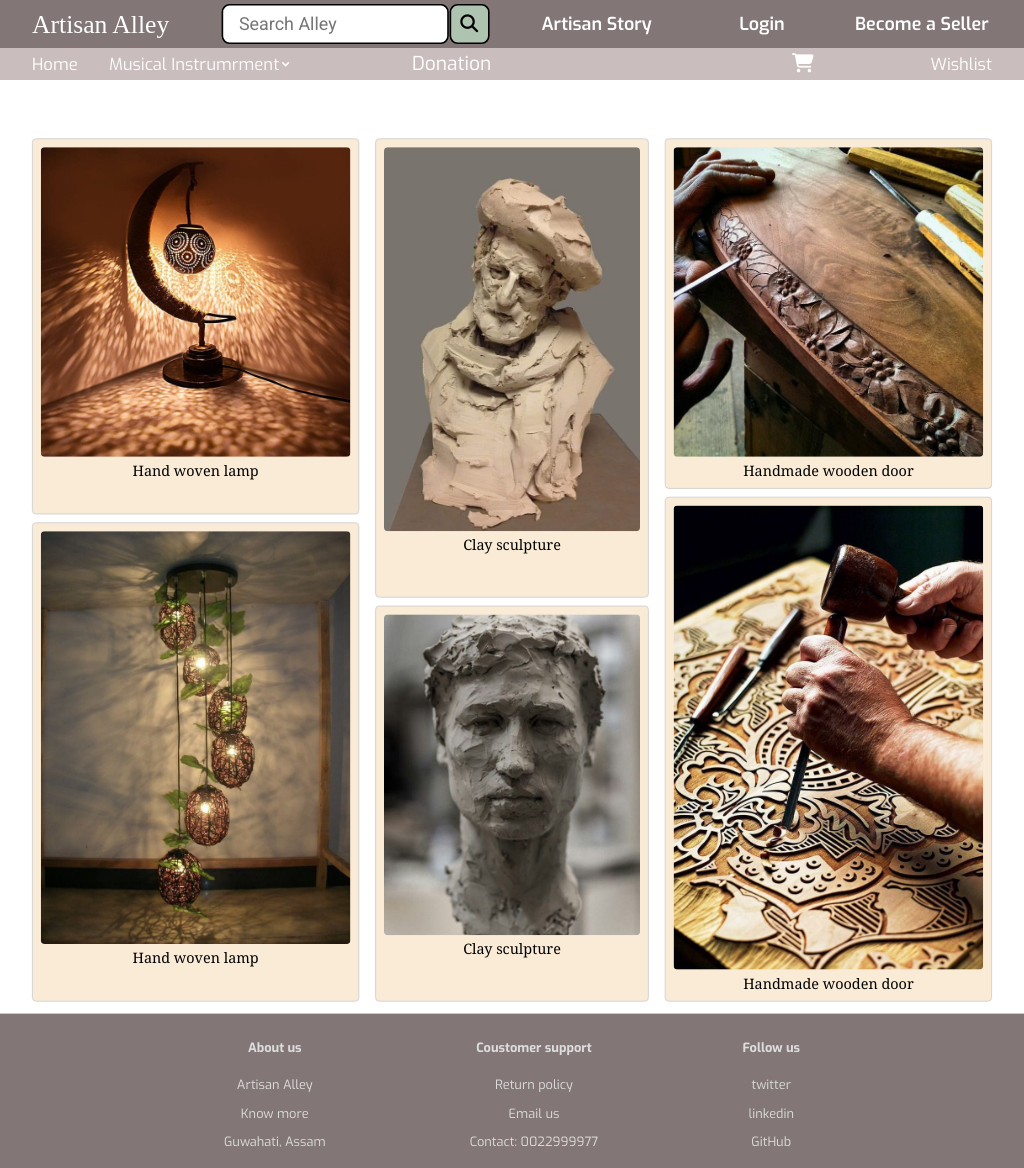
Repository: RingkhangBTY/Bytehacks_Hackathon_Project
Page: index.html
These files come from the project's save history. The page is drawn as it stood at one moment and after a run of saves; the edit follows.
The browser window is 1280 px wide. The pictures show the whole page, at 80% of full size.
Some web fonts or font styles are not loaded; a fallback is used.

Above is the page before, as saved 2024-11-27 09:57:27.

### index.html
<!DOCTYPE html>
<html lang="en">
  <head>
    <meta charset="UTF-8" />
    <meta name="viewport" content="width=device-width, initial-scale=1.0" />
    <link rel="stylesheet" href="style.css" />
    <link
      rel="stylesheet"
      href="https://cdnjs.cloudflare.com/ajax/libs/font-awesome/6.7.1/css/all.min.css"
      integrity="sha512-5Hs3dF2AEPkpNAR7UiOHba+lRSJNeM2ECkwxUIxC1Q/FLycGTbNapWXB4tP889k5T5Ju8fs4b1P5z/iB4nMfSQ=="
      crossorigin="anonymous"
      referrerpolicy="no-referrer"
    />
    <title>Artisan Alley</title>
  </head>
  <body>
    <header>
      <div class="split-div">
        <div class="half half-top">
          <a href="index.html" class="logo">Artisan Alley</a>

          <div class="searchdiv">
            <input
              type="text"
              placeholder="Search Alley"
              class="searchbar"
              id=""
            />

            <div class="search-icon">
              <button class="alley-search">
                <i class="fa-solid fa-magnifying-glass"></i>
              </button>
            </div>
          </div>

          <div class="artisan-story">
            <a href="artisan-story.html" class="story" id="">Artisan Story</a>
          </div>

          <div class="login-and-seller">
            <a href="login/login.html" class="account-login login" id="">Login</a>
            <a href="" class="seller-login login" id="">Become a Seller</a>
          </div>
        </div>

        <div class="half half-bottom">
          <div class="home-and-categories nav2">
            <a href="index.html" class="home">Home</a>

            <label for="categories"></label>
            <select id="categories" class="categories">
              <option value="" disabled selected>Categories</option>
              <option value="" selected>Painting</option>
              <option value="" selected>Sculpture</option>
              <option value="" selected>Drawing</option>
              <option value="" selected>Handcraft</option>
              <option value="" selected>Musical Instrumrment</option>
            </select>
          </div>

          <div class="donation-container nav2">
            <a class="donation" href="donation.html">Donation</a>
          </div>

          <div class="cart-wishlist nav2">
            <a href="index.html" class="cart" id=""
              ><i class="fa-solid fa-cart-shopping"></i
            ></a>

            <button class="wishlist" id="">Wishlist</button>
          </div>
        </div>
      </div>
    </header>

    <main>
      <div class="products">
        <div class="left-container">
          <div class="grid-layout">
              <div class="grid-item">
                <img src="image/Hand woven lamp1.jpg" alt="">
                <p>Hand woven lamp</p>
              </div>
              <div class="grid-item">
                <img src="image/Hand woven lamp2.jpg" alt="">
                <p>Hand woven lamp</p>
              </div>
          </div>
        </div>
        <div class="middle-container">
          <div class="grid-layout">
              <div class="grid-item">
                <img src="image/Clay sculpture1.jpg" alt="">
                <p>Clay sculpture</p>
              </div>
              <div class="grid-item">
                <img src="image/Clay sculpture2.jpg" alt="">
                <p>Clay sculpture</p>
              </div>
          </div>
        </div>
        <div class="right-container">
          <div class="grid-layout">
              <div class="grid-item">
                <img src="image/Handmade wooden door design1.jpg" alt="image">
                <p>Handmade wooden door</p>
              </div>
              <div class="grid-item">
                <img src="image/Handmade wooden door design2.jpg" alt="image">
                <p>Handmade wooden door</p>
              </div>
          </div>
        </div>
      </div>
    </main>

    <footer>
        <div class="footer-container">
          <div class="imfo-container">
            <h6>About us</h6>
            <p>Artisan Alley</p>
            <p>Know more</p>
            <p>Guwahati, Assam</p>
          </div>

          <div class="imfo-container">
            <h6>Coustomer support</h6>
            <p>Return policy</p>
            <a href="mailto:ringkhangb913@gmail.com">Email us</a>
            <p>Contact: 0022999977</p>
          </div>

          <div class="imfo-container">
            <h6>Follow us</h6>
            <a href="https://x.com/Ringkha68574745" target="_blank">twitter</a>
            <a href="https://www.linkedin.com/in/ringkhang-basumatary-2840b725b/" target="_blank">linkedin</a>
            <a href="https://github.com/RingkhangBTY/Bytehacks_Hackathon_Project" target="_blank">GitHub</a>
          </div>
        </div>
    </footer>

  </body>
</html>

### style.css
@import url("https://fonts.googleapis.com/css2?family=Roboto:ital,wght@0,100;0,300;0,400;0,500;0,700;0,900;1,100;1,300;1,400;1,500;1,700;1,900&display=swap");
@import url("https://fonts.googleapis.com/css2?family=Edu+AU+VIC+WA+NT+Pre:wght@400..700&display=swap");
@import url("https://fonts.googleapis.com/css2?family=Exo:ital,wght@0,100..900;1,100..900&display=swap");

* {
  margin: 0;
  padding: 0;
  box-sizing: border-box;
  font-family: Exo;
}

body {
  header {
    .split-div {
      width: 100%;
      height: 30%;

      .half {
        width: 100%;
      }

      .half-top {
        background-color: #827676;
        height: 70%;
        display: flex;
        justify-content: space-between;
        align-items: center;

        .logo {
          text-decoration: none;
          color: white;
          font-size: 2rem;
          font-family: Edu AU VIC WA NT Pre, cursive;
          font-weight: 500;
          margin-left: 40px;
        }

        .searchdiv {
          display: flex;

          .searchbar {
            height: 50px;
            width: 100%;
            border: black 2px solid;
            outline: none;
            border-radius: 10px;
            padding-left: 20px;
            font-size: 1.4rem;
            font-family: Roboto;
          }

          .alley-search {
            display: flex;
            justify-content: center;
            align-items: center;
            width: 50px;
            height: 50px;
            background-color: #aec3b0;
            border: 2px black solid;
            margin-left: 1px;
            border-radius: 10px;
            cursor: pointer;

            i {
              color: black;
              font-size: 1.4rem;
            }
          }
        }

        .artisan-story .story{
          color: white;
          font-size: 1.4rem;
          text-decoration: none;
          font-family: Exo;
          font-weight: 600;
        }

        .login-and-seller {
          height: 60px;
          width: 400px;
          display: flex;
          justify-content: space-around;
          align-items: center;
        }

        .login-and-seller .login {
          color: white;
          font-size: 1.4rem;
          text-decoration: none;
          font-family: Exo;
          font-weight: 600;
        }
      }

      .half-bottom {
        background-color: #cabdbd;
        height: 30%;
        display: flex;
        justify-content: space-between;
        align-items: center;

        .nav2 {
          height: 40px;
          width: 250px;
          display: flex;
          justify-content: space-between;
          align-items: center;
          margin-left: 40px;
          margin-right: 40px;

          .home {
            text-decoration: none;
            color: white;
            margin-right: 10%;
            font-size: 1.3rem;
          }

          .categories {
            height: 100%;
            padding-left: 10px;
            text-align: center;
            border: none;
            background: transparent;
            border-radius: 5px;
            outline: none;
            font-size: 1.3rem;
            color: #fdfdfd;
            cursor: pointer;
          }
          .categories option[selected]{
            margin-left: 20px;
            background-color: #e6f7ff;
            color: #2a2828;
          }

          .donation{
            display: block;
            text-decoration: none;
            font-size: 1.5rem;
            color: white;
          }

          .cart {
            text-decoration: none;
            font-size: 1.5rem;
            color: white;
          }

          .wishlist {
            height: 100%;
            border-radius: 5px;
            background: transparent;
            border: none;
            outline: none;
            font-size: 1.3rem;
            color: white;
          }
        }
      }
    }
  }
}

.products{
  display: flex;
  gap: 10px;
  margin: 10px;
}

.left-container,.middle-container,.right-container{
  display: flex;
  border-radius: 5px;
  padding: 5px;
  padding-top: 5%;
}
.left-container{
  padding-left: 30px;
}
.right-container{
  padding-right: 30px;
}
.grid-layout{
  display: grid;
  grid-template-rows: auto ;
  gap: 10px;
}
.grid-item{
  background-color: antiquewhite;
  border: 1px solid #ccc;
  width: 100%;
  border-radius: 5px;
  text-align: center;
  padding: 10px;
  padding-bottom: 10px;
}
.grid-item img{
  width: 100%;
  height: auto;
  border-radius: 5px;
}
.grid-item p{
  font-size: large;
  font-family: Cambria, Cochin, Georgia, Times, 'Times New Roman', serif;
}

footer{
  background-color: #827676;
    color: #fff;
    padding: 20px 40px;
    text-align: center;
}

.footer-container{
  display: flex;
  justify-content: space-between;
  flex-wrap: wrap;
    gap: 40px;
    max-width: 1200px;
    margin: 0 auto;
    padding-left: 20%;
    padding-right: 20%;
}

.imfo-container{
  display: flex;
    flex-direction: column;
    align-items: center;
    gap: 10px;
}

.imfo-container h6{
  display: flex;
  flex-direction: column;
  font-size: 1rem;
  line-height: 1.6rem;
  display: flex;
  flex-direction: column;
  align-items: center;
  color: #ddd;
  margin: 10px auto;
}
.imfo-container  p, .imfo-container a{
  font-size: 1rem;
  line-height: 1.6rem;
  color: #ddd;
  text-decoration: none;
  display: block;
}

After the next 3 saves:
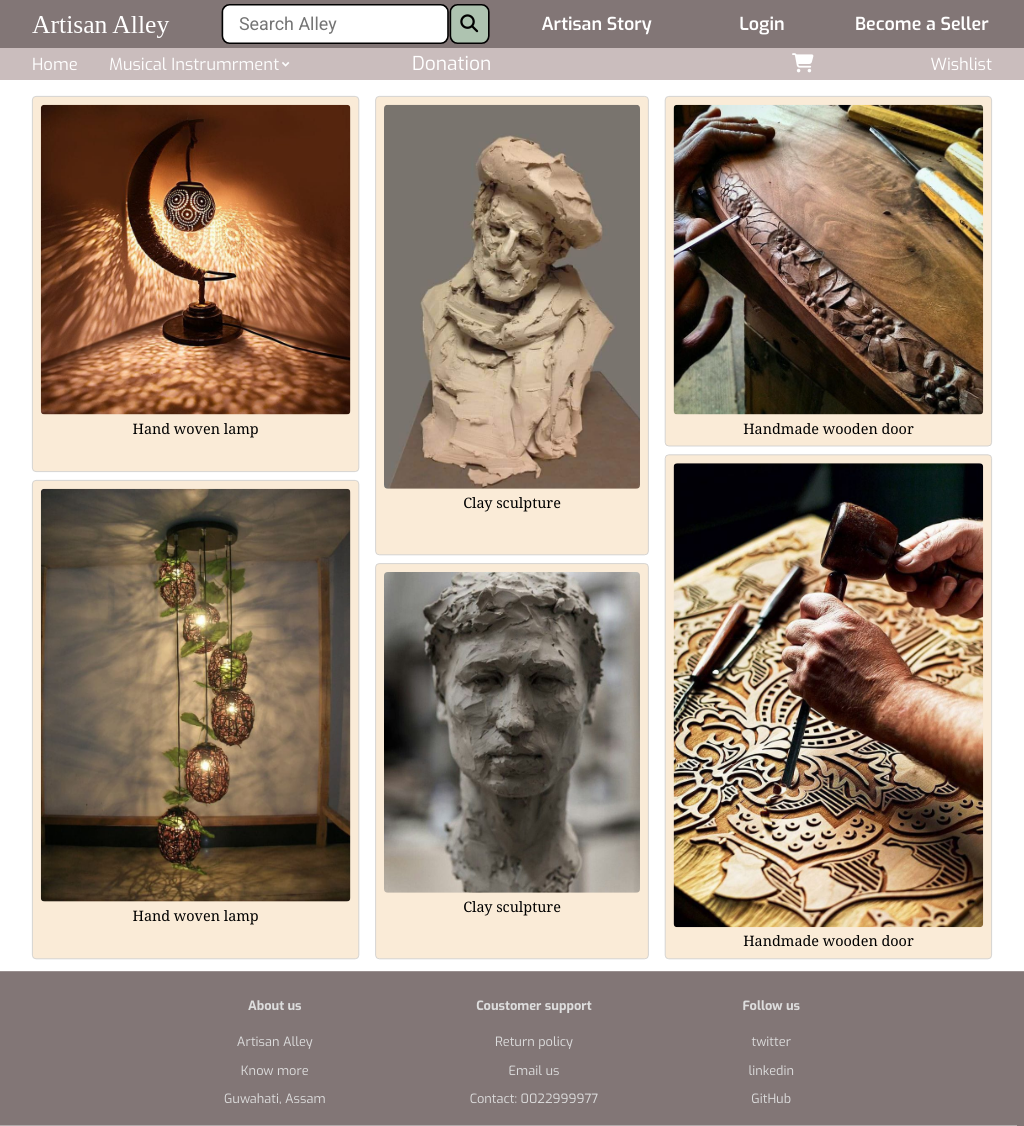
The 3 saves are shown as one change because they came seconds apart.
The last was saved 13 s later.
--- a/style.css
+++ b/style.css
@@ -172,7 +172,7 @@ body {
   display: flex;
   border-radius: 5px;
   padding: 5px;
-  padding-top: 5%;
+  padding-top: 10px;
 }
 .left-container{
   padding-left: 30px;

***

◆ **Problem to work on**
Your answer should consist of the lines above that hold the word "between", copied exactly.

◆ **Completed task**
        justify-content: space-between;
        justify-content: space-between;
          justify-content: space-between;
  justify-content: space-between;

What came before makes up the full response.